Written by Colin Marrs on 4 June 2014 in News

Calls for local government to form a single platform to provide web services have been backed by a right-leaning think tank.

Calls for local government to form a single platform to provide web services have been backed by a right-leaning think tank.

A Technology Manifesto released by think tank Policy Exchange today examined how local and national government can use ICT to transform public services.

It said that a single digital platform, similar to central government’s, could help councils deal with budgetary pressures and improve services.

It said: “Though they must be free to determine their own course, local authorities will fail to achieve the benefits of digital government if they try to undergo the transformation completely independently of one another.

“A local GDS hub should be established to help them apply platform technologies, converge on open standards and replace more than 400 local authority websites with a single domain in the style of”

The idea of a single local government digital platform was mooted last year in a blog posting by Richard Copley, head of ICT at Rotherham Metropolitan Borough Council.

He called for the creation of a Local Government Digital Service (LDGS) to oversee the standardisation and improvement of digital services in councils.

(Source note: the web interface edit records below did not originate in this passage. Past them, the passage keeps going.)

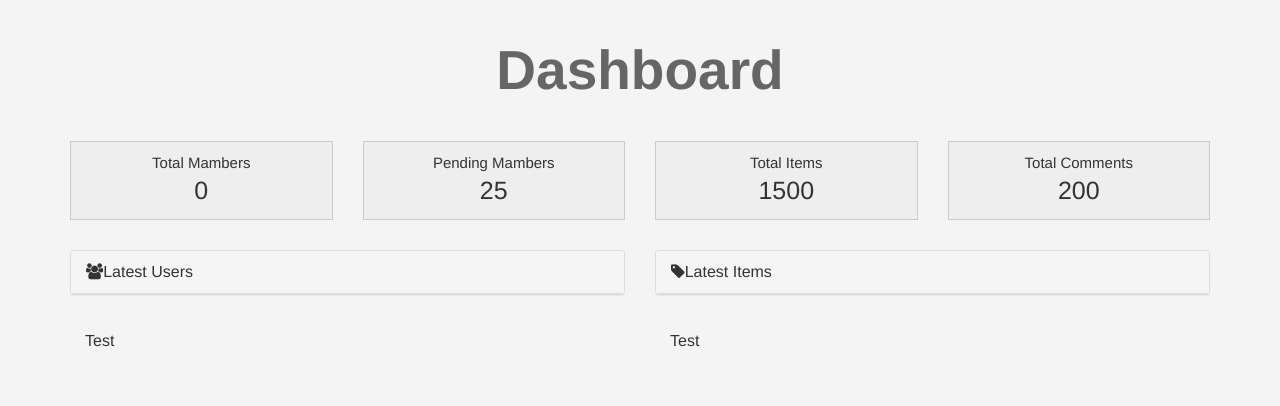
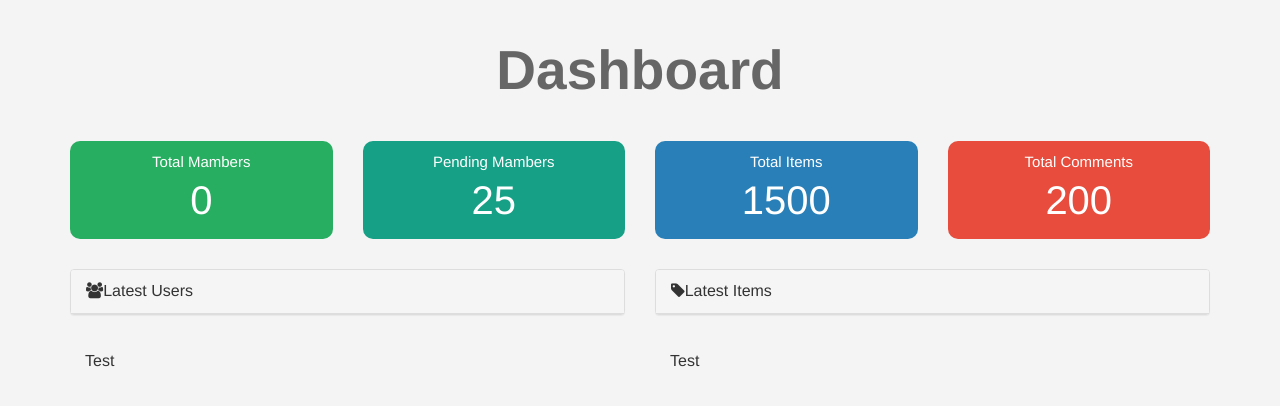
Before and after one commit to amrgharz/Ecommerce, a PHP site: page /dashboard.php in a window 1280 px wide. Shown: the part 52-458 px from the top of the page. Run offline with PHP 8.4, Linux system fonts and the light colour scheme; the visitor is signed in with stand-in values (Sample User, id 1); data that the repository does not hold is empty.

Commit message:
add pending members

```diff
--- a/admin/dashboard.php
+++ b/admin/dashboard.php
@@ -14,25 +14,25 @@
 			<h1>Dashboard</h1>
 			<div class='row'>
 				<div class='col-md-3'>
-					<div class='stat'>
+					<div class='stat st-members'>
 						Total Mambers
-						<span><?php echo count_items('UserID', 'shop.users')?></span>
+						<span><a href="members.php"><?php echo count_items('UserID', 'shop.users')?></span></a>
 					</div>
 				</div>
 				<div class='col-md-3'>
-					<div class='stat'>
+					<div class='stat st-pending'>
 						Pending Mambers
-						<span>25</span>
+						<span><a href='members.php?do=Manage&page=pending'>25</a></span>
 					</div>
 				</div>
 				<div class='col-md-3'>
-					<div class='stat'>
+					<div class='stat st-items'>
 						Total Items
 						<span>1500</span>
 					</div>
 				</div>
 				<div class='col-md-3'>
-					<div class='stat'>
+					<div class='stat st-comments'>
 						Total Comments
 						<span>200</span>
 					</div>
--- a/admin/includes/templates/navbar.php
+++ b/admin/includes/templates/navbar.php
@@ -8,7 +8,7 @@
         <span class="icon-bar"></span>
         <span class="icon-bar"></span>
       </button>
-      <a class="navbar-brand" href="#"><?php echo lang("HOME") ?></a>
+      <a class="navbar-brand" href="dashboard.php"><?php echo lang("HOME") ?></a>
     </div>
 
     <!-- Collect the nav links, forms, and other content for toggling -->
--- a/admin/layout/css/backend.css
+++ b/admin/layout/css/backend.css
@@ -78,15 +78,39 @@ body{
 /* Start Dashboard*/
 
 .home-stats .stat{
-	background-color: #EEE;
-	border : 1px solid #CCC;
 	padding : 10px;
 	font-size: 15px;
+	color:#FFF;
+	border-radius:10px;
+}
+
+.home-stats .stat a{
+	color:#FFF;
+}
+.home-stats .stat a:hover {
+	text-decoration: none;
 }
 
 .home-stats .stat span{
 	display: block;
-	font-size:25px;
+	font-size:40px;
+}
+
+
+.home-stats .st-members{
+	background-color: #27ae60;
+}
+
+.home-stats .st-pending{
+ 	background-color: #16a085;
+}
+
+.home-stats .st-items{
+	background-color: #2980b9;
+}
+
+.home-stats .st-comments{
+	background-color: #e74c3c;
 }
 
 .latest{
```
Also changed, not shown: admin/members.php (+18 -5 lines).
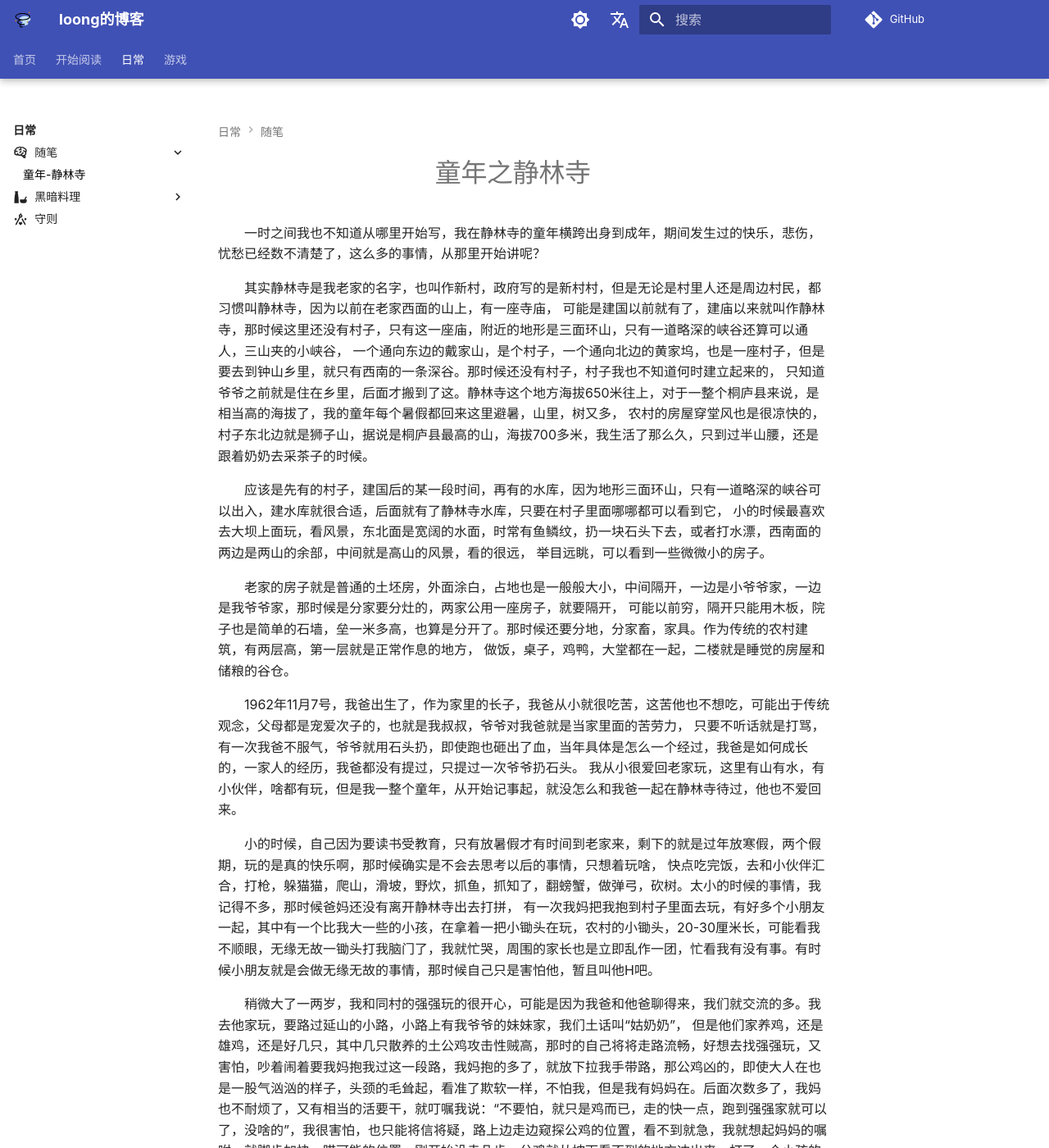
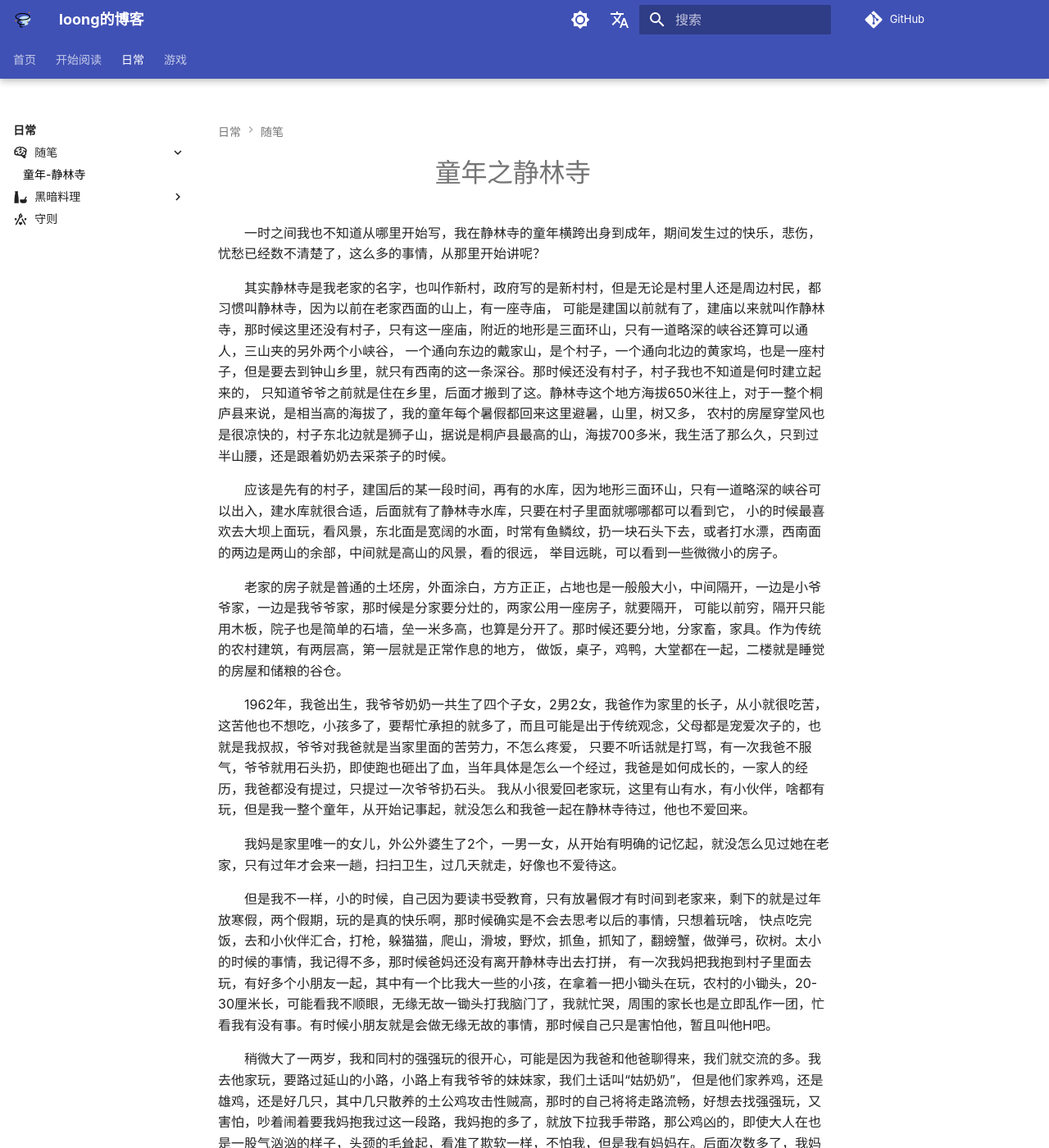
Before and after one commit to 971230/971230.github.io, an MkDocs documentation site: the page built from docs/日常/随笔/童年-静林寺.md, in a window 1280 px wide and 1400 px high. Shown: the whole window at 82% size. Built offline with MkDocs 1.6.1 and Material for MkDocs 9.7.7, drawn with Linux system fonts in a browser that asks for light colours; some web fonts are replaced; comment, search, counter and statistics services are not loaded; the version menu is left out; a style sheet for code colours, icons or effects is not loaded; some of the changed text lies outside the part shown.

Commit message:
随笔更新

```diff
--- a/docs/日常/随笔/童年-静林寺.md
+++ b/docs/日常/随笔/童年-静林寺.md
@@ -9,32 +9,36 @@
 
 <P style="text-indent:2em;">
 其实静林寺是我老家的名字，也叫作新村，政府写的是新村村，但是无论是村里人还是周边村民，都习惯叫静林寺，因为以前在老家西面的山上，有一座寺庙，
-可能是建国以前就有了，建庙以来就叫作静林寺，那时候这里还没有村子，只有这一座庙，附近的地形是三面环山，只有一道略深的峡谷还算可以通人，三山夹的小峡谷，
-一个通向东边的戴家山，是个村子，一个通向北边的黄家坞，也是一座村子，但是要去到钟山乡里，就只有西南的一条深谷。那时候还没有村子，村子我也不知道何时建立起来的，
+可能是建国以前就有了，建庙以来就叫作静林寺，那时候这里还没有村子，只有这一座庙，附近的地形是三面环山，只有一道略深的峡谷还算可以通人，三山夹的另外两个小峡谷，
+一个通向东边的戴家山，是个村子，一个通向北边的黄家坞，也是一座村子，但是要去到钟山乡里，就只有西南的这一条深谷。那时候还没有村子，村子我也不知道是何时建立起来的，
 只知道爷爷之前就是住在乡里，后面才搬到了这。静林寺这个地方海拔650米往上，对于一整个桐庐县来说，是相当高的海拔了，我的童年每个暑假都回来这里避暑，山里，树又多，
 农村的房屋穿堂风也是很凉快的，村子东北边就是狮子山，据说是桐庐县最高的山，海拔700多米，我生活了那么久，只到过半山腰，还是跟着奶奶去采茶子的时候。<br>
 </p>
 
 <P style="text-indent:2em;">
-应该是先有的村子，建国后的某一段时间，再有的水库，因为地形三面环山，只有一道略深的峡谷可以出入，建水库就很合适，后面就有了静林寺水库，只要在村子里面哪哪都可以看到它，
+应该是先有的村子，建国后的某一段时间，再有的水库，因为地形三面环山，只有一道略深的峡谷可以出入，建水库就很合适，后面就有了静林寺水库，只要在村子里面就哪哪都可以看到它，
 小的时候最喜欢去大坝上面玩，看风景，东北面是宽阔的水面，时常有鱼鳞纹，扔一块石头下去，或者打水漂，西南面的两边是两山的余部，中间就是高山的风景，看的很远，
 举目远眺，可以看到一些微微小的房子。<br>
 </p>
 
 <P style="text-indent:2em;">
-老家的房子就是普通的土坯房，外面涂白，占地也是一般般大小，中间隔开，一边是小爷爷家，一边是我爷爷家，那时候是分家要分灶的，两家公用一座房子，就要隔开，
+老家的房子就是普通的土坯房，外面涂白，方方正正，占地也是一般般大小，中间隔开，一边是小爷爷家，一边是我爷爷家，那时候是分家要分灶的，两家公用一座房子，就要隔开，
 可能以前穷，隔开只能用木板，院子也是简单的石墙，垒一米多高，也算是分开了。那时候还要分地，分家畜，家具。作为传统的农村建筑，有两层高，第一层就是正常作息的地方，
 做饭，桌子，鸡鸭，大堂都在一起，二楼就是睡觉的房屋和储粮的谷仓。<br>
 </p>
 
 <P style="text-indent:2em;">
-1962年11月7号，我爸出生了，作为家里的长子，我爸从小就很吃苦，这苦他也不想吃，可能出于传统观念，父母都是宠爱次子的，也就是我叔叔，爷爷对我爸就是当家里面的苦劳力，
+1962年，我爸出生，我爷爷奶奶一共生了四个子女，2男2女，我爸作为家里的长子，从小就很吃苦，这苦他也不想吃，小孩多了，要帮忙承担的就多了，而且可能是出于传统观念，父母都是宠爱次子的，也就是我叔叔，爷爷对我爸就是当家里面的苦劳力，不怎么疼爱，
 只要不听话就是打骂，有一次我爸不服气，爷爷就用石头扔，即使跑也砸出了血，当年具体是怎么一个经过，我爸是如何成长的，一家人的经历，我爸都没有提过，只提过一次爷爷扔石头。
 我从小很爱回老家玩，这里有山有水，有小伙伴，啥都有玩，但是我一整个童年，从开始记事起，就没怎么和我爸一起在静林寺待过，他也不爱回来。<br>
 </p>
 
 <P style="text-indent:2em;">
-小的时候，自己因为要读书受教育，只有放暑假才有时间到老家来，剩下的就是过年放寒假，两个假期，玩的是真的快乐啊，那时候确实是不会去思考以后的事情，只想着玩啥，
+我妈是家里唯一的女儿，外公外婆生了2个，一男一女，从开始有明确的记忆起，就没怎么见过她在老家，只有过年才会来一趟，扫扫卫生，过几天就走，好像也不爱待这。
+</p>
+
+<P style="text-indent:2em;">
+但是我不一样，小的时候，自己因为要读书受教育，只有放暑假才有时间到老家来，剩下的就是过年放寒假，两个假期，玩的是真的快乐啊，那时候确实是不会去思考以后的事情，只想着玩啥，
 快点吃完饭，去和小伙伴汇合，打枪，躲猫猫，爬山，滑坡，野炊，抓鱼，抓知了，翻螃蟹，做弹弓，砍树。太小的时候的事情，我记得不多，那时候爸妈还没有离开静林寺出去打拼，
 有一次我妈把我抱到村子里面去玩，有好多个小朋友一起，其中有一个比我大一些的小孩，在拿着一把小锄头在玩，农村的小锄头，20-30厘米长，可能看我不顺眼，无缘无故一锄头打我脑门了，我就忙哭，周围的家长也是立即乱作一团，忙看我有没有事。有时候小朋友就是会做无缘无故的事情，那时候自己只是害怕他，暂且叫他H吧。<br>
 </p>
```
Also changed, not shown: other parts of docs/日常/随笔/童年-静林寺.md (+1 -1 lines).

According to Copley, creating standardised services could reap significant savings by reducing up to 25,000 software applications currently run by authorities across England.

At the time, he said: “Copley said: “If each council agreed to subscribe to an LGDS and paid just £3,000 per year we’d be able deliver a platform which would remove the need for individual council websites…” 

The Policy Exchange report also said that platforms based  on open standards should be established to give citizens an automated  way to send data to government.

It said: “This would empower communities to report on and help resolve issues in their local communities, from  pot holes to park littering.”

In addition, the manifesto said, public sector bodies should be required  to audit and declare the non-personal  datasets they hold, and publish a  schedule for their future release.

It said: “This process would increase transparency and strengthen the role of the Open Data User Group, by letting citizens and  businesses see what data is available to  request.”

Share this page



Please login to post a comment or register for a free account.

Related Articles

Government guidance on use of private email and WhatsApp to be updated for first time in a decade
15 March 2023

Cabinet Office minister says that department will release new guidelines ‘as soon as possible’

How CDDO is working to make government services great
14 March 2023

In this piece for PublicTechnology, head of strategy and standards Ben Tate provides an update on the digital unit's work to transform the most important citizen services

New laws to protect smart doorbells and other gadgets are world-first, minister claims
8 March 2023

Paul Scully pledges that provisions are being made for imminent implementation of act

Phone-bots and social-media alerts – Cabinet Office unveils £1bn plan for tech-powered efficiency savings
8 March 2023

Specialist unit for assessing spending decisions awards £500k to support central department in use of automation and digital

Related Sponsored Articles

Digital transformation – a guide for local government
6 March 2023

Digital transformation will play a key role in the future of local government. David Bemrose, Head of Account Strategy for Local Government at Crown Commercial Service (CCS), introduces a new...